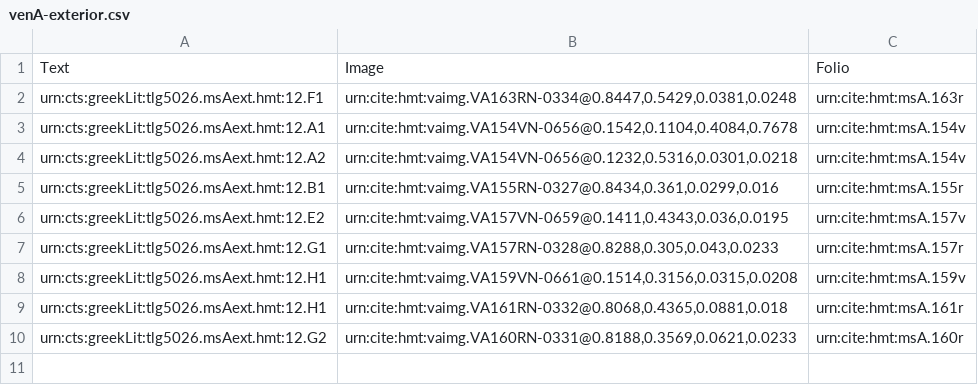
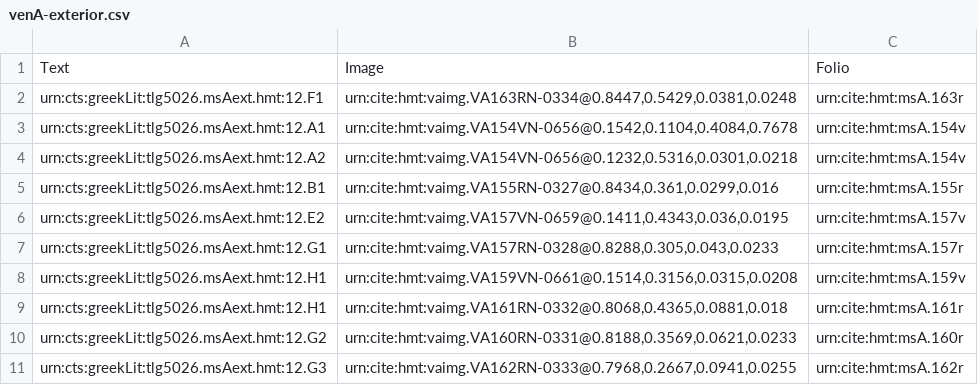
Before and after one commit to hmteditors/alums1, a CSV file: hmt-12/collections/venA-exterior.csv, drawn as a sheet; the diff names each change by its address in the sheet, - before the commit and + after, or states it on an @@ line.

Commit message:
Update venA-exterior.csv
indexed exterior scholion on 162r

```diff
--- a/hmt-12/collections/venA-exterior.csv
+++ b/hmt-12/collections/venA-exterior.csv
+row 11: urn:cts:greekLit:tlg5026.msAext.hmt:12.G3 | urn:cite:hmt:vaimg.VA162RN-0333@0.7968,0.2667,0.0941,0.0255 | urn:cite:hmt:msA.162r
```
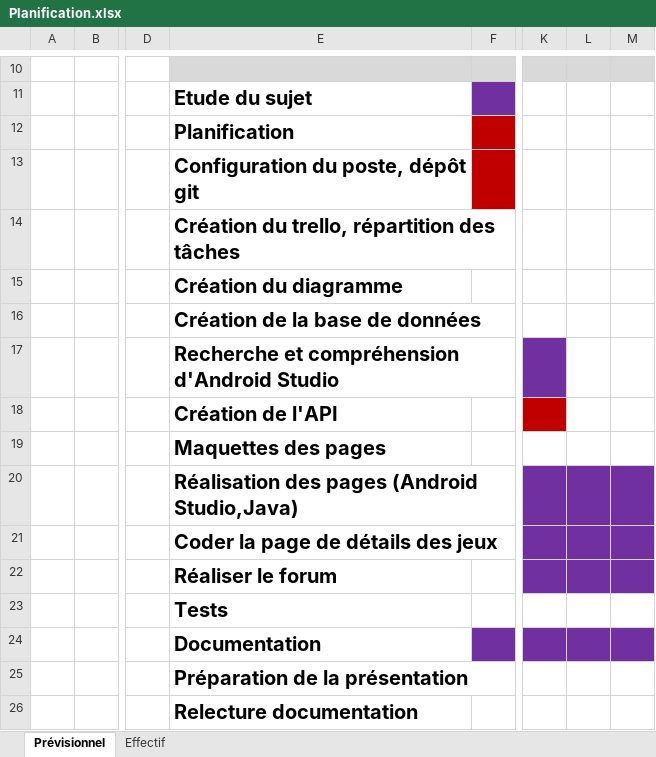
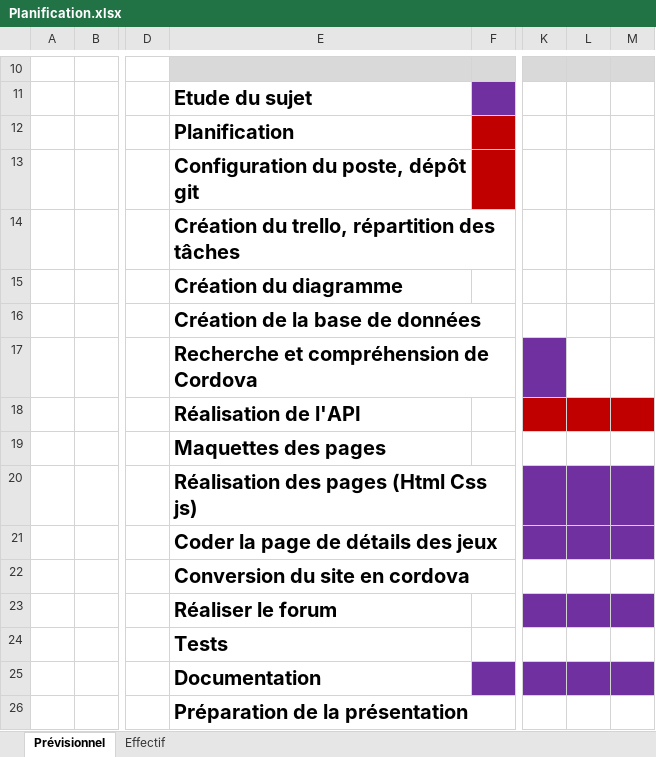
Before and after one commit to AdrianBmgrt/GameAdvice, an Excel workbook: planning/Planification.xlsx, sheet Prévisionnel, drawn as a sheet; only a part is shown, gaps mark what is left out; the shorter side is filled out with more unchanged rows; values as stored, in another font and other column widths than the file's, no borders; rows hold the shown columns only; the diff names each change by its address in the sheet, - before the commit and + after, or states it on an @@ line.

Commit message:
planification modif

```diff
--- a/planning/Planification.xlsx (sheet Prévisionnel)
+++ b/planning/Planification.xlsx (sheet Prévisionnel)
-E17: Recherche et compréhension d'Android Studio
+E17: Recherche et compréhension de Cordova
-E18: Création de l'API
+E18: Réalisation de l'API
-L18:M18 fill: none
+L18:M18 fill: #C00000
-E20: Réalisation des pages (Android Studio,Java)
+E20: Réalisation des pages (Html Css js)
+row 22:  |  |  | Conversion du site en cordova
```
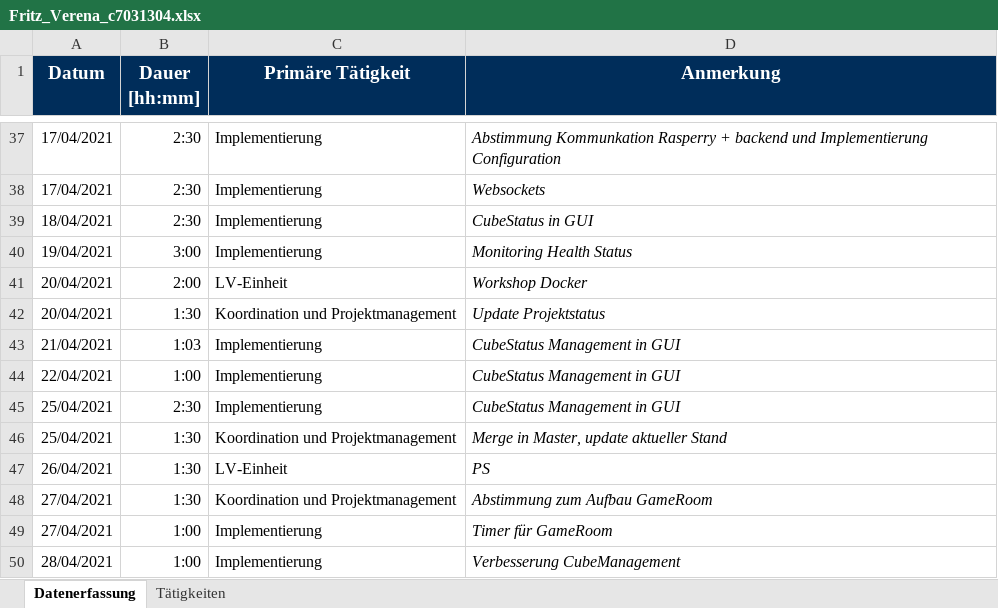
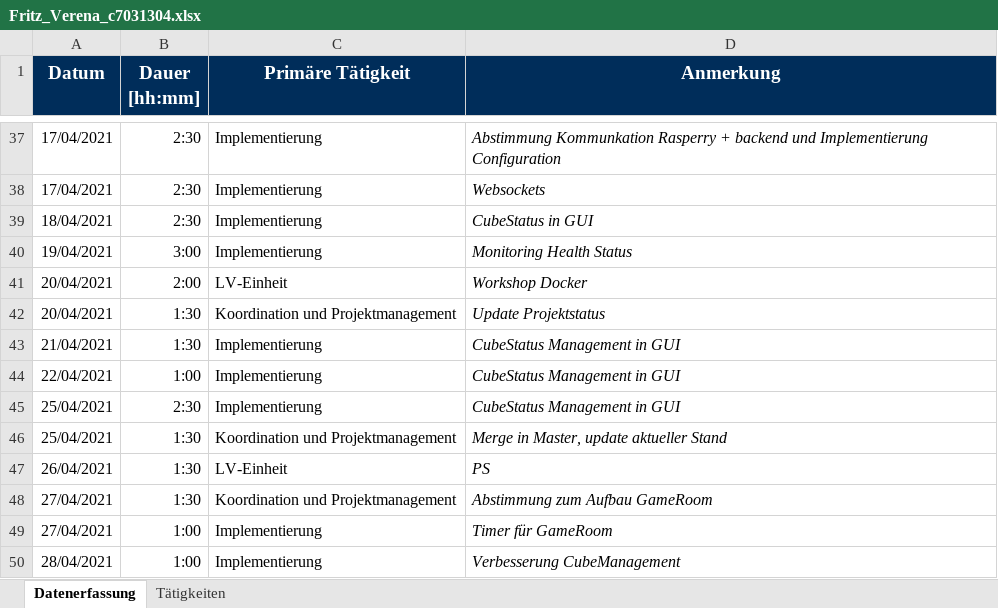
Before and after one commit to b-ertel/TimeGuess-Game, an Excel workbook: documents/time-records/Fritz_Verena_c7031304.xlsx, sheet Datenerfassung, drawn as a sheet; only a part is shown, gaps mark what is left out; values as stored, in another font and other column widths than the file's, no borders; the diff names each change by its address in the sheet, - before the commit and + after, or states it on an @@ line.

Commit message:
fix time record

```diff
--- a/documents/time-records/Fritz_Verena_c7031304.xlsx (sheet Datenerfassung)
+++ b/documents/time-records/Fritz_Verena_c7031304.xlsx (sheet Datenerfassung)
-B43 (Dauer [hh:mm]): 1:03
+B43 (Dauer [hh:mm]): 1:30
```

*-*-*

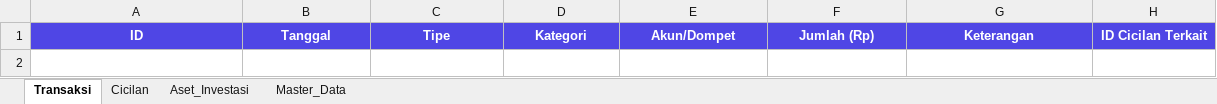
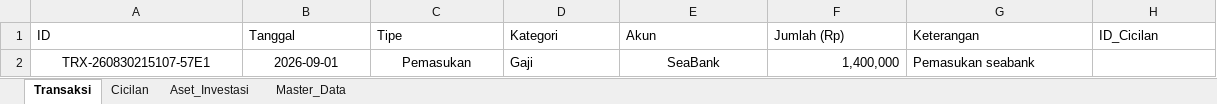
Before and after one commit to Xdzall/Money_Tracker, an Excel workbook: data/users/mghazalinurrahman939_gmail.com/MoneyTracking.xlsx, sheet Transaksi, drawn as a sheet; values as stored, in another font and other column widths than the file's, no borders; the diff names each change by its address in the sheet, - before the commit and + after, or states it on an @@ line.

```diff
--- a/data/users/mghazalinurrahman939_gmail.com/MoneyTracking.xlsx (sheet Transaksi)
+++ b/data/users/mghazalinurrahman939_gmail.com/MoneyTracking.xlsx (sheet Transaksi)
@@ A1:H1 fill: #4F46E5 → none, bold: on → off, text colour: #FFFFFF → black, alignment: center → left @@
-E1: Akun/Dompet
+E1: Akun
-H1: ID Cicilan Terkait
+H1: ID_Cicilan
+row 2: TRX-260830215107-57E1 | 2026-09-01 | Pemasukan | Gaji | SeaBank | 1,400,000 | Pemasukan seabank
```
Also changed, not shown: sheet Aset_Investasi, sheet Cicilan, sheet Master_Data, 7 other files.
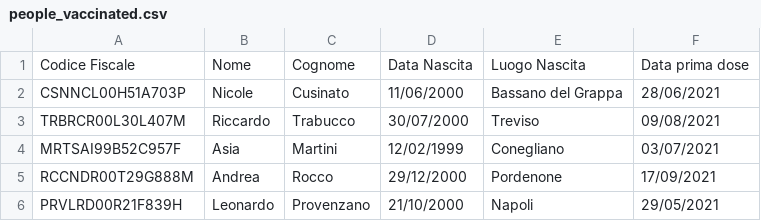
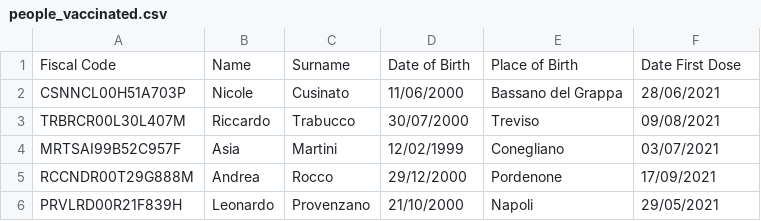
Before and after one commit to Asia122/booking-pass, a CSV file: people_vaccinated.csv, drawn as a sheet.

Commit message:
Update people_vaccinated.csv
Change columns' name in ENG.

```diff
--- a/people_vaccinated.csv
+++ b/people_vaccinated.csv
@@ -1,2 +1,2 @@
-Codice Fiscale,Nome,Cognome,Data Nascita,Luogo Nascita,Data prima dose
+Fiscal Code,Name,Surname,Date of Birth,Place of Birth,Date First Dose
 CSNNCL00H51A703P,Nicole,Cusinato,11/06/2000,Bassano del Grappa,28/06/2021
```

*-*-*

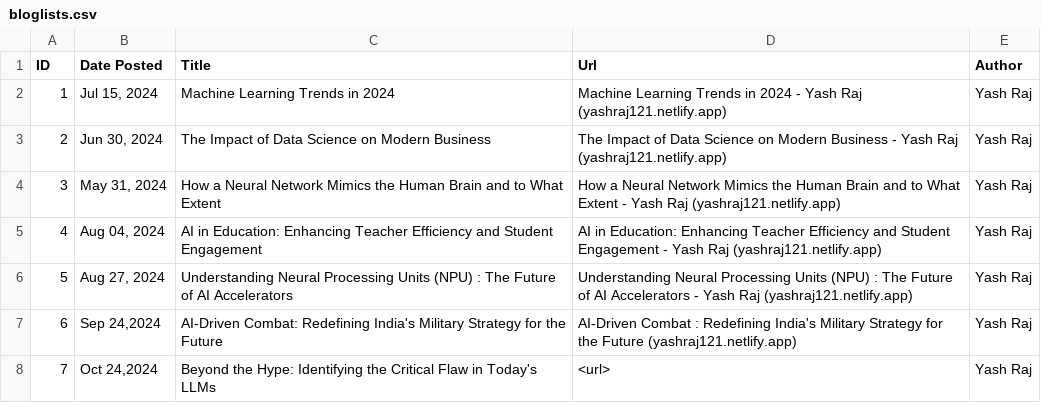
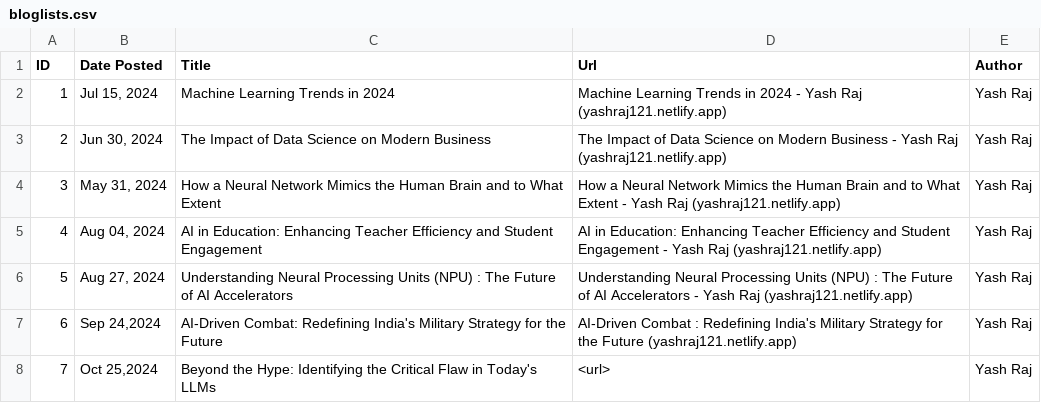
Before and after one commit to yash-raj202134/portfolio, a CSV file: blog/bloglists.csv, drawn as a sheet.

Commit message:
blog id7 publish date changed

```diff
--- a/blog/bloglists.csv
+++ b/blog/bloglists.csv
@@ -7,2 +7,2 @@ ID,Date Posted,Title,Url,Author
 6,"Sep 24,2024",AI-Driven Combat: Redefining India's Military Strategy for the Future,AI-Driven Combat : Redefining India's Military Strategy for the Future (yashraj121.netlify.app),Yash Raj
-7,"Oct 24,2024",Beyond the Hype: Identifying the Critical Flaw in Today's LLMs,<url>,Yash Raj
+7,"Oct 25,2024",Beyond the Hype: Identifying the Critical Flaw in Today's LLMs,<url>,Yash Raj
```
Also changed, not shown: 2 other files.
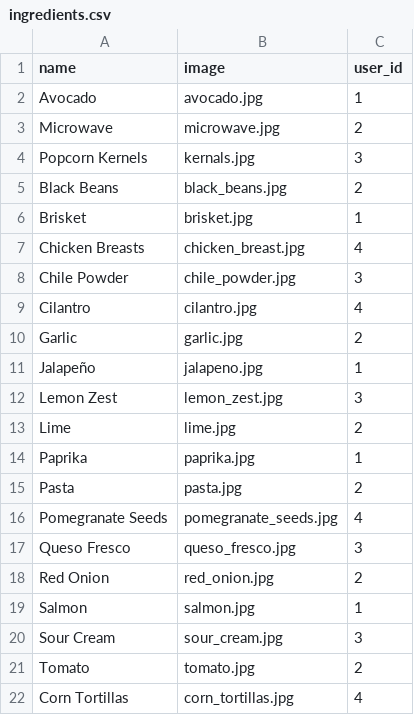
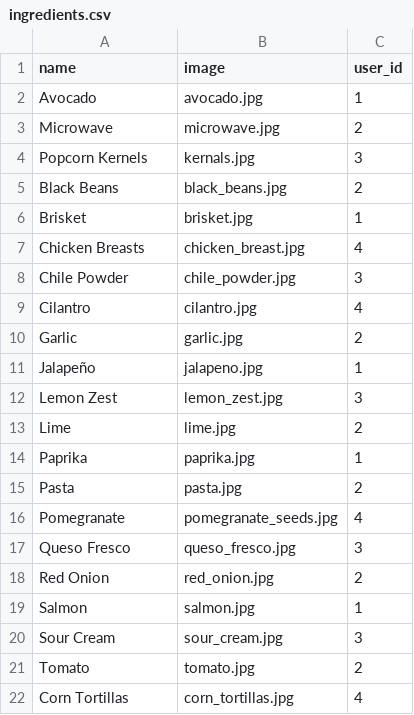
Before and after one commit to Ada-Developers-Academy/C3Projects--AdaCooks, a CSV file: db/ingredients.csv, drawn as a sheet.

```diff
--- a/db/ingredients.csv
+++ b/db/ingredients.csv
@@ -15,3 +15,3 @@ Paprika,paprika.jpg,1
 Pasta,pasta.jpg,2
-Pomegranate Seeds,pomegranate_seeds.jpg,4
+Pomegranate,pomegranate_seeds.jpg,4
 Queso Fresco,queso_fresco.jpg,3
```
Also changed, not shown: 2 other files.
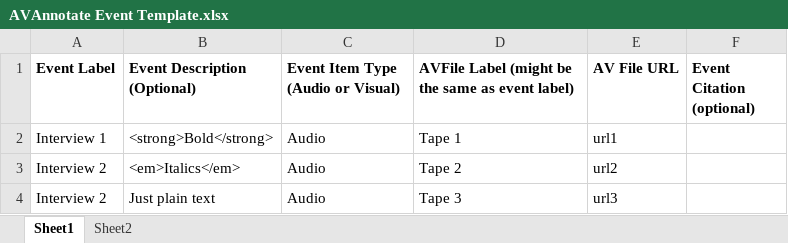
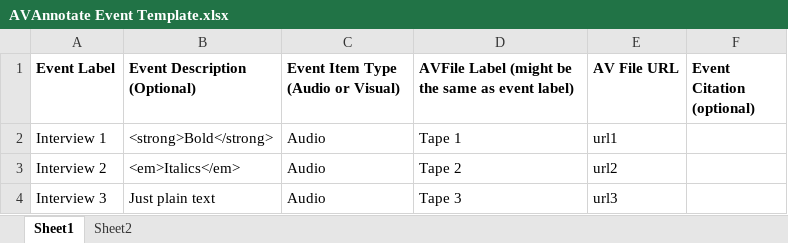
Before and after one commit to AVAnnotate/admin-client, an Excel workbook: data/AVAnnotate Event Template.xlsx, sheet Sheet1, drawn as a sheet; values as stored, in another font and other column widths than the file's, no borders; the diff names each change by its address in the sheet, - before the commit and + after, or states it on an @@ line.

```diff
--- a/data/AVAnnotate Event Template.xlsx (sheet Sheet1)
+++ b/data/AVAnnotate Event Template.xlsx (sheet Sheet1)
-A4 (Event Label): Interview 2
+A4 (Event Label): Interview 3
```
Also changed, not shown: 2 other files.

*-*-*

ASSIGNED TASK:
Report each line of the records that holds the word "exterior".

ANSWER SPACE:
Before and after one commit to hmteditors/alums1, a CSV file: hmt-12/collections/venA-exterior.csv, drawn as a sheet; the diff names each change by its address in the sheet, - before the commit and + after, or states it on an @@ line.
Update venA-exterior.csv
indexed exterior scholion on 162r
--- a/hmt-12/collections/venA-exterior.csv
+++ b/hmt-12/collections/venA-exterior.csv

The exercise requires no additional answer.